YOUR TASK: Lines below containing the word "pages" should be copied out.

ENTRIES PROVIDED:
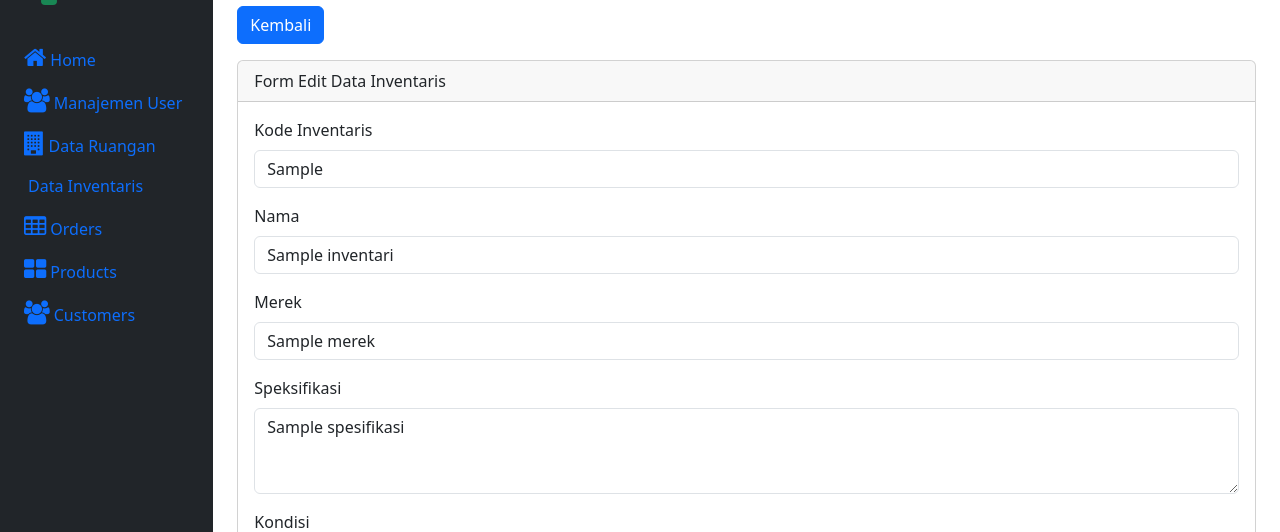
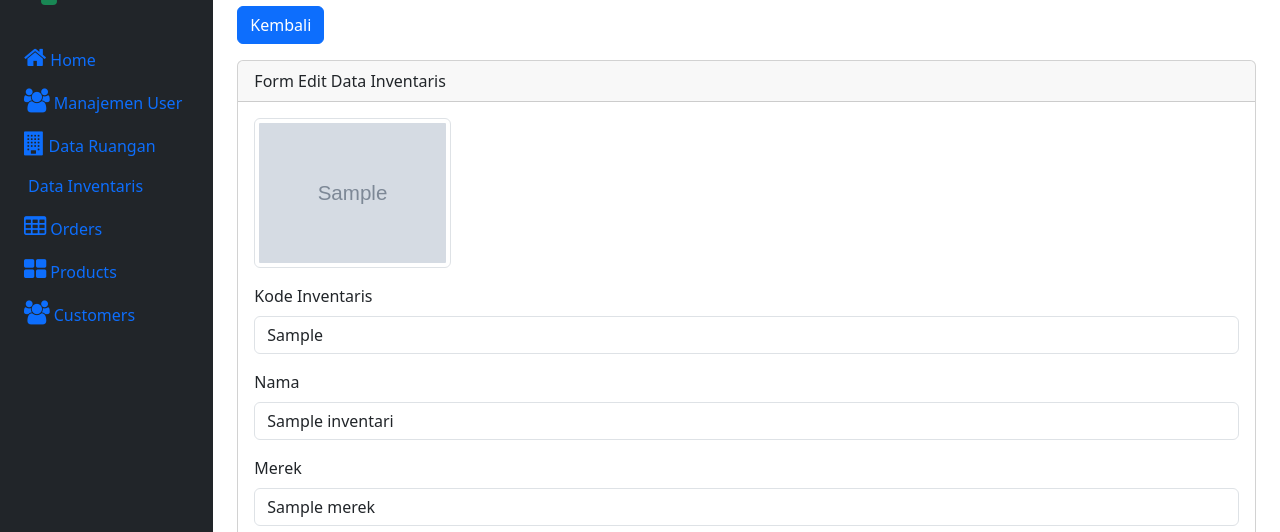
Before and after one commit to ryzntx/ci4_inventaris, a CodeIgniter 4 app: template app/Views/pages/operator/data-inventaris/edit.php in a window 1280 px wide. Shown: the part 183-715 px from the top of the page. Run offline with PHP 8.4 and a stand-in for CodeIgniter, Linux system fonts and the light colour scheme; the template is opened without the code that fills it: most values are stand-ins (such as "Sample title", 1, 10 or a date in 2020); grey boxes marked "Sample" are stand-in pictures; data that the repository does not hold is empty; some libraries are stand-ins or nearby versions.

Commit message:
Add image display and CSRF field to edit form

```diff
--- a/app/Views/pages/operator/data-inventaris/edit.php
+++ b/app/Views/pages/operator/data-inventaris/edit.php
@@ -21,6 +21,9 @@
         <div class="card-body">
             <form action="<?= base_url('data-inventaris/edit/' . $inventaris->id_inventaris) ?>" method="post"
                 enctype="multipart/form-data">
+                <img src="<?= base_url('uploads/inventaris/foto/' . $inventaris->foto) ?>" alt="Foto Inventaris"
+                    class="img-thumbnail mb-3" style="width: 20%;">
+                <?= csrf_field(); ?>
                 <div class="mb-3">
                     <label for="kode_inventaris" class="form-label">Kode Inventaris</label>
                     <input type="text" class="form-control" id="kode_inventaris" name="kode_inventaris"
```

YOUR RESPONSE:
Before and after one commit to ryzntx/ci4_inventaris, a CodeIgniter 4 app: template app/Views/pages/operator/data-inventaris/edit.php in a window 1280 px wide. Shown: the part 183-715 px from the top of the page. Run offline with PHP 8.4 and a stand-in for CodeIgniter, Linux system fonts and the light colour scheme; the template is opened without the code that fills it: most values are stand-ins (such as "Sample title", 1, 10 or a date in 2020); grey boxes marked "Sample" are stand-in pictures; data that the repository does not hold is empty; some libraries are stand-ins or nearby versions.
--- a/app/Views/pages/operator/data-inventaris/edit.php
+++ b/app/Views/pages/operator/data-inventaris/edit.php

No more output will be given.